Skip to content

NTMA Publishes Annual Report 2010

“NTMA Chief Executive John Corrigan said: “international investors acknowledge the strong progress Ireland is making in tackling its domestic problems but the stresses in the eurozone overshadow everything else. Resolution of these wider eurozone issues is fundamental to Ireland being able to regain access to the markets.”

21 July 2011 – The National Treasury Management Agency (NTMA) today published its Annual Report 2010 and provided an update on activities across the range of its business functions: funding and debt management, banking system functions, the State Claims Agency, the National Development Finance Agency, the National Pensions Reserve Fund and the National Asset Management Agency1.

Commenting on the current state of the bond markets, NTMA Chief Executive John Corrigan said:“international investors acknowledge the strong progress Ireland is making in tackling its domestic problems but the stresses in the eurozone overshadow everything else. Resolution of these wider eurozone issues is fundamental to Ireland being able to regain access to the markets.”

Reflecting on 2010, John Corrigan described the year as “exceptionally challenging” because of the escalating debt crisis and the increasing demands placed on the NTMA by the economic and banking collapse.

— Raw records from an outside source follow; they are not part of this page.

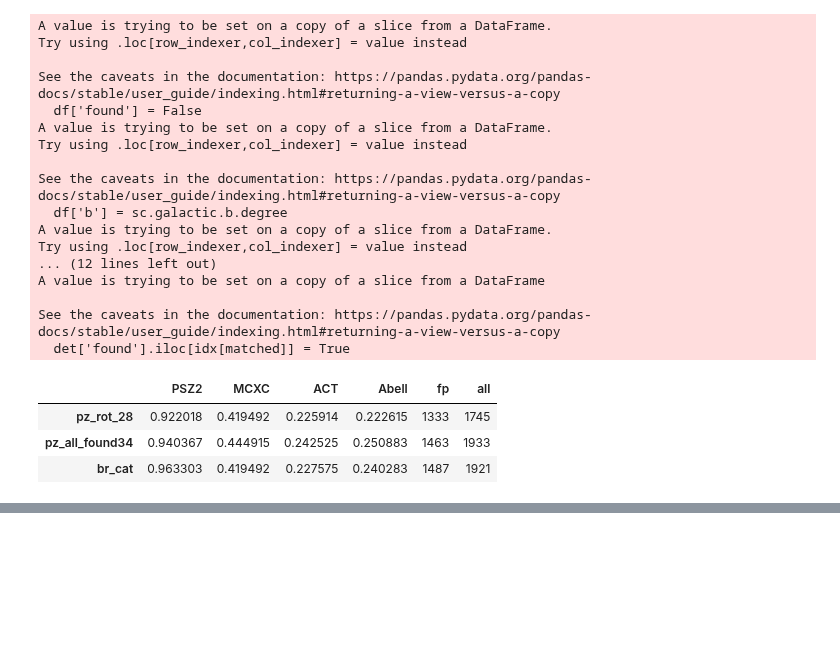
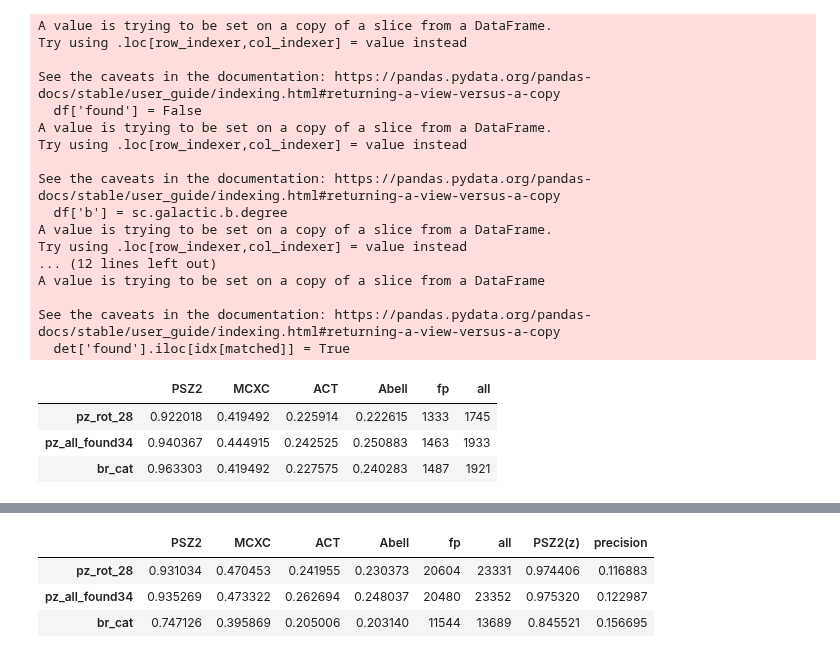
Before and after one commit to rt2122/data-segmentation-2, a Jupyter notebook: modifications_for_model/df_val_stat_all_models.ipynb, the cells around one changed output, grey strips where cells are left out. Drawn from its saved outputs; the diff is of its cells as text; code cells hidden in the pictures; blank space fills up the shorter version.

```diff
--- a/modifications_for_model/df_val_stat_all_models.ipynb
+++ b/modifications_for_model/df_val_stat_all_models.ipynb
@@ -612,0 +120,3 @@ r.loc[]
+# %%
+comp_df, recall_df = stat_orig_cats(files3, '/home/rt2122/Data/original_catalogs/csv',
+                                    big_pix=list(range(48)), dict_cut={}, match_dist=400/3600, no_err=True)
@@ -612,0 +141,11 @@ r.loc[]
+# %%
+recall_df_split, stat_df = stat_split_cats(files3, list(range(48)))
+# %%
+recall_df['PSZ2(z)'] = recall_df_split['planck_z']
+recall_df['precision'] = 1 - (recall_df['fp'] / recall_df['all'])
+recall_df
+# %% [output]
+|  | PSZ2 | MCXC | ACT | Abell | fp | all | PSZ2(z) | precision |
+| pz_rot_28 | 0.931034 | 0.470453 | 0.241955 | 0.230373 | 20604 | 23331 | 0.974406 | 0.116883 |
+| pz_all_found34 | 0.935269 | 0.473322 | 0.262694 | 0.248037 | 20480 | 23352 | 0.975320 | 0.122987 |
+| br_cat | 0.747126 | 0.395869 | 0.205006 | 0.203140 | 11544 | 13689 | 0.845521 | 0.156695 |
```
Also changed, not shown: parts of 56 cells of this notebook, 11 other files.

The NTMA played a key role in supporting the Government’s response to the financial crisis through the establishment of NAMA and a specialist Banking Unit.

“Establishment of NAMA from a standing start in December 2009 to become fully operational with over 100 staff and a €30 billion balance sheet by end 2010 was an enormous logistical challenge – one which required a tremendous effort from staff assigned to NAMA and also from our corporate support services staff,” John Corrigan said.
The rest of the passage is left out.